I wrote in an earlier blog post about the challenges and opportunities of multi-channel banking. However, there is one channel that deserves particular attention. It is a channel many banks have yet to wake up to fully, even though a huge number of their customers use it every day.
Specific social networks may rise and fall, but social networking is here to stay.
Social banking starts with customers discussing their banking services and experiences online. Sentiment analysis employs automated systems to determine not just when a brand is being talked about, but whether the opinions being expressed are favourable or unfavourable.
But what happens when customers do not just talk about their bank using social media, but want to use Facebook or Twitter – or the next world-conquering social network – to interact directly with their bank?
Would you “like”, “friend” or “follow” your bank?
Social networks are already enabling financial transactions such as in-app purchases. Facebook recently passed a billion users per month. With robust verification and security, opportunities to communicate with these vast user bases increase enormously.
Most obviously, and traditionally, this is a marketing channel. The value of marketing increases in relation to how well the bank knows the customer, and how tailored marketing offers can become. Social networking opens new doors for targeted campaigns to “the market of one”.
Social networks can also facilitate immediate communication either with specific audiences or the entire customer base, in emergencies such as ATM outages or as an integrated part of customer service.
We are only beginning to see the impact of social networking on banking services. But we have already seen some adventurous moves by early adopters.
One bank has set up a “virtual branch” inside a social network, allowing customers to “drop in” and chat with advisers. Another, a “start-up bank” in Germany, is using Facebook to log customers into its online banking services.
The same bank is also experimenting with services such as peer-to-peer lending – not just banking through social channels, but making banking social.

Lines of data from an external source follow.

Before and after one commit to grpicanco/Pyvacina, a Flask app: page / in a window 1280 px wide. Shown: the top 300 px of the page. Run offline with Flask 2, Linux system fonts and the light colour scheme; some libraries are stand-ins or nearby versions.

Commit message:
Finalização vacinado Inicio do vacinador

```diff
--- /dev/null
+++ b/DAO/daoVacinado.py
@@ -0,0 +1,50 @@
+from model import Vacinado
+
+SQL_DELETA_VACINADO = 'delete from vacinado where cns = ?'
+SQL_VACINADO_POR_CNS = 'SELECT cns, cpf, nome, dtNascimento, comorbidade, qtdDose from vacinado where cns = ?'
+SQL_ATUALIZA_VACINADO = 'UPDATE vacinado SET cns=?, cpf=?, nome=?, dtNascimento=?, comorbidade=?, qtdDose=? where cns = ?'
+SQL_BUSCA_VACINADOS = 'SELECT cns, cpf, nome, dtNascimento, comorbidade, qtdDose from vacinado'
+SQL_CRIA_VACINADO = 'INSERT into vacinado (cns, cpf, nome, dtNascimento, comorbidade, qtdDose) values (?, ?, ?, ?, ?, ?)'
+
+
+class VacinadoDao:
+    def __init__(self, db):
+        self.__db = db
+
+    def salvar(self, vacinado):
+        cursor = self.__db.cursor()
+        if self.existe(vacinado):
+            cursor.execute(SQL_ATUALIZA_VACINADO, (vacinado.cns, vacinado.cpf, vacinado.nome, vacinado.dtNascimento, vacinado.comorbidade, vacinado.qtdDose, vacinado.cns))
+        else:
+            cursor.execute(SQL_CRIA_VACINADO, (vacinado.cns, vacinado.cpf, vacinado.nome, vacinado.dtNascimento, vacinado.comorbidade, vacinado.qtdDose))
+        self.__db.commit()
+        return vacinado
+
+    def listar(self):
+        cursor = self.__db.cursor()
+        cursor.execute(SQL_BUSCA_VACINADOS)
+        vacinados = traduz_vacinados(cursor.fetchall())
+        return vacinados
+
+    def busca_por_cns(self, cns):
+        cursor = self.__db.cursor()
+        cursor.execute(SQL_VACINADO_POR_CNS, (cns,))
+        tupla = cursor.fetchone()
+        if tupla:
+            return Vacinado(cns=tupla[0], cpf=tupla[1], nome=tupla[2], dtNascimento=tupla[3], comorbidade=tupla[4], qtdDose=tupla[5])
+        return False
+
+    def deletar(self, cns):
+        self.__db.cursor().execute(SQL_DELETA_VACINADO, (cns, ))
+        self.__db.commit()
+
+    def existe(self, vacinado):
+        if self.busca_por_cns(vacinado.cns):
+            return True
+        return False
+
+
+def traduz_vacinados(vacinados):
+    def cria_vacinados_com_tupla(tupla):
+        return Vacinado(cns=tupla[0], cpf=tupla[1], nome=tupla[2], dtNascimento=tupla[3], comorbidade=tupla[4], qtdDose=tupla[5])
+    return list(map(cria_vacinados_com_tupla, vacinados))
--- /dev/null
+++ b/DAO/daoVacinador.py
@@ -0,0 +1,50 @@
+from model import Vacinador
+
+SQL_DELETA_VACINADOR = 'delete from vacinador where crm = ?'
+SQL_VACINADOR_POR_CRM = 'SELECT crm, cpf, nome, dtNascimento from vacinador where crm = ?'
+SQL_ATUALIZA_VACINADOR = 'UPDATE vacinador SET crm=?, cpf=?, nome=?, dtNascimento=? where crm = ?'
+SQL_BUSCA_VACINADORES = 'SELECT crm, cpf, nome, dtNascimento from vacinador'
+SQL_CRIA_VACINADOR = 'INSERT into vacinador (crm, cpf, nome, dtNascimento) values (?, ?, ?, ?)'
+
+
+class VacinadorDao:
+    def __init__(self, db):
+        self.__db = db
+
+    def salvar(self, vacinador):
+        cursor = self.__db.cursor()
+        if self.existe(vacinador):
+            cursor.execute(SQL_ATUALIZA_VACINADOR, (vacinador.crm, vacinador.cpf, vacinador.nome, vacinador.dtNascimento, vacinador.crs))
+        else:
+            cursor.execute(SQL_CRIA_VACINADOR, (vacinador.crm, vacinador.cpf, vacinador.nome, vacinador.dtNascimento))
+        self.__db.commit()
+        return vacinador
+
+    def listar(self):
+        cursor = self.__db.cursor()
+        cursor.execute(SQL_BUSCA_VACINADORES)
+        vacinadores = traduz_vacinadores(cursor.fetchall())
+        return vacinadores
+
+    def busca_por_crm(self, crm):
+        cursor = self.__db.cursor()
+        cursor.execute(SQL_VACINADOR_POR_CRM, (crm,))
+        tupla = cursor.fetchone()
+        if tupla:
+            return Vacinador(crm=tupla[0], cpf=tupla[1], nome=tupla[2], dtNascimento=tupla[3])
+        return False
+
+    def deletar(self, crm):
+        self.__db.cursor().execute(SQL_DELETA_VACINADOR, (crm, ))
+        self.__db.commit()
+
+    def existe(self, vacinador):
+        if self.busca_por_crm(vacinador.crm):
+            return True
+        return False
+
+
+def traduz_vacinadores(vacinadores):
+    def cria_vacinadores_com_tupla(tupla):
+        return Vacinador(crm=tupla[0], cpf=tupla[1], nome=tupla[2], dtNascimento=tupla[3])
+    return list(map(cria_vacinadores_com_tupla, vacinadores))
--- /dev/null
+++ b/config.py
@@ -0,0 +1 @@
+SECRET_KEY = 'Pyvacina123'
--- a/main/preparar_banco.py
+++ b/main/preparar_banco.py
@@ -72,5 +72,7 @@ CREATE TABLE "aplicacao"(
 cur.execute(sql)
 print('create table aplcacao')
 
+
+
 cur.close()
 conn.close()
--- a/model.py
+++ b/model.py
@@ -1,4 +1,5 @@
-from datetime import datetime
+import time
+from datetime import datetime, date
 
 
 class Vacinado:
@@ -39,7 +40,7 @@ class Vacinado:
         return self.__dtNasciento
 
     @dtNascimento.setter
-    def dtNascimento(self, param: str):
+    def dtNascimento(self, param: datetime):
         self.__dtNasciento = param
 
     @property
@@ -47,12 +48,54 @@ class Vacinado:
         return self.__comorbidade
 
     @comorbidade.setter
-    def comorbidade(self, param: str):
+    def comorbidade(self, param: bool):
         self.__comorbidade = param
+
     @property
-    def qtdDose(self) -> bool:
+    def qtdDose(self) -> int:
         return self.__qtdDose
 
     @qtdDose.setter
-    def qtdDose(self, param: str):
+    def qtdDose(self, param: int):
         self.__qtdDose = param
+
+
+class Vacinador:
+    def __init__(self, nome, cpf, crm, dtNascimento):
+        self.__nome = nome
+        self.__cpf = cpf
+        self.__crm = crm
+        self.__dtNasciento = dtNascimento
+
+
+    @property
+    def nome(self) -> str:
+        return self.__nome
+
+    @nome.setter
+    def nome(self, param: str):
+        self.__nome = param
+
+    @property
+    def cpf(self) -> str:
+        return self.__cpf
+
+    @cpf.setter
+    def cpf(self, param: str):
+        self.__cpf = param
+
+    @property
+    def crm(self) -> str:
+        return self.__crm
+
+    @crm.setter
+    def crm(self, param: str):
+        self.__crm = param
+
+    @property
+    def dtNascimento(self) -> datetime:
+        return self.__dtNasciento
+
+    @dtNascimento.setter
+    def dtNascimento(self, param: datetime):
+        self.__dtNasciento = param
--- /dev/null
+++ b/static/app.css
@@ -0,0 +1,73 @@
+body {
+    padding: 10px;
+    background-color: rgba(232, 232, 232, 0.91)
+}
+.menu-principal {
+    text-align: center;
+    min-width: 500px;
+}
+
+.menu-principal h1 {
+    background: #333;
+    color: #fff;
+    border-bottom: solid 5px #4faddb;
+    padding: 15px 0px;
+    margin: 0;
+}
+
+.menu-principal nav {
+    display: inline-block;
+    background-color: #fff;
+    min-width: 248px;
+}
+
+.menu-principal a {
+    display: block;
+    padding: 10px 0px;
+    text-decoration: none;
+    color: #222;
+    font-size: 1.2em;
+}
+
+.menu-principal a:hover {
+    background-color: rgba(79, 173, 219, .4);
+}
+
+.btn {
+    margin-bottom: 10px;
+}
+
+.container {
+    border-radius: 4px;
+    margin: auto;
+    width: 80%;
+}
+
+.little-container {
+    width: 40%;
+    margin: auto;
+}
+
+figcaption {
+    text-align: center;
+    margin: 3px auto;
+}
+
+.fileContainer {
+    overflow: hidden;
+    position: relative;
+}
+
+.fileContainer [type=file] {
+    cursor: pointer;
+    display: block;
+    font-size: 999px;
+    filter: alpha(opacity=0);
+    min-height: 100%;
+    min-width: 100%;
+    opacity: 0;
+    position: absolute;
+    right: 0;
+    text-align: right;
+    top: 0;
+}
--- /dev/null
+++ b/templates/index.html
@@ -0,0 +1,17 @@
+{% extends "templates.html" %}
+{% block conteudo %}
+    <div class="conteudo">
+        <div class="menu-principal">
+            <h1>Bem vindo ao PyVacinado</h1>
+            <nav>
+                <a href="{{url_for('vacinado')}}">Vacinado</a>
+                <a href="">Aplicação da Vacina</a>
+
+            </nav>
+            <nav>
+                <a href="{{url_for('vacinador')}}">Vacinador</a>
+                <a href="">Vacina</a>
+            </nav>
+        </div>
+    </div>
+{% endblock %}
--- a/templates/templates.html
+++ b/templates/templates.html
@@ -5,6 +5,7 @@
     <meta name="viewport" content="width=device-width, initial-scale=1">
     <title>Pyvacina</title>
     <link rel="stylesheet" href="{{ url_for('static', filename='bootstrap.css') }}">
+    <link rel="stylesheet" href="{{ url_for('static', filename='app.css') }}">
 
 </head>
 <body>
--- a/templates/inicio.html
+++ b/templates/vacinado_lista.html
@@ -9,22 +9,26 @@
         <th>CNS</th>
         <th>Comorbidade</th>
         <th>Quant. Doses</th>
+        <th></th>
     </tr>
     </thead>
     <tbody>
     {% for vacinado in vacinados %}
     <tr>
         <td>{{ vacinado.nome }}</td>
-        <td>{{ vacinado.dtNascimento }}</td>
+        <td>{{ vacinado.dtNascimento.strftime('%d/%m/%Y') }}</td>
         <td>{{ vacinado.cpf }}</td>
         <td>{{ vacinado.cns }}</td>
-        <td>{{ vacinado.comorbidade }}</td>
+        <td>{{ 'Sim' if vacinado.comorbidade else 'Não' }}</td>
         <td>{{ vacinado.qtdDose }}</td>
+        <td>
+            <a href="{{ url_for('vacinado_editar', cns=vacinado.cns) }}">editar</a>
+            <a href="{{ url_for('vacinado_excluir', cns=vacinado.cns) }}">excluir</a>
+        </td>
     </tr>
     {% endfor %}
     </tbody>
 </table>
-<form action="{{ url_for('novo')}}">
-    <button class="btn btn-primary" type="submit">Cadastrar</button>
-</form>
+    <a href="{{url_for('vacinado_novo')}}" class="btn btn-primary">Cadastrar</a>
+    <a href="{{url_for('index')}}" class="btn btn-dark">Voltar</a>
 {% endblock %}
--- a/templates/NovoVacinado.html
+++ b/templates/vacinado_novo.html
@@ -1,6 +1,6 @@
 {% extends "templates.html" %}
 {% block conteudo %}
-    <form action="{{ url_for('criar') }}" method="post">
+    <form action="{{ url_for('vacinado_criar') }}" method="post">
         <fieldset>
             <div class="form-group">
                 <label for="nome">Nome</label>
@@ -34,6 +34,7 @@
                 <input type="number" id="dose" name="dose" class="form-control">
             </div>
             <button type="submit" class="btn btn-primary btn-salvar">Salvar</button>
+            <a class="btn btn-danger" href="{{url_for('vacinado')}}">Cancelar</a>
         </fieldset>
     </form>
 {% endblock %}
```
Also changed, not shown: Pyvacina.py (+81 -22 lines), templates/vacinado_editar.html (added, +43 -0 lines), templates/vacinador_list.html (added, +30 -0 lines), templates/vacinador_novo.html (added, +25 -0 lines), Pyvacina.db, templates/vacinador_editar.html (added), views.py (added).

As banks become more comfortable with leveraging the power of social networks, we may see changes not just to how they reach out to customers, but also to the services they offer, and the expectations they need to meet.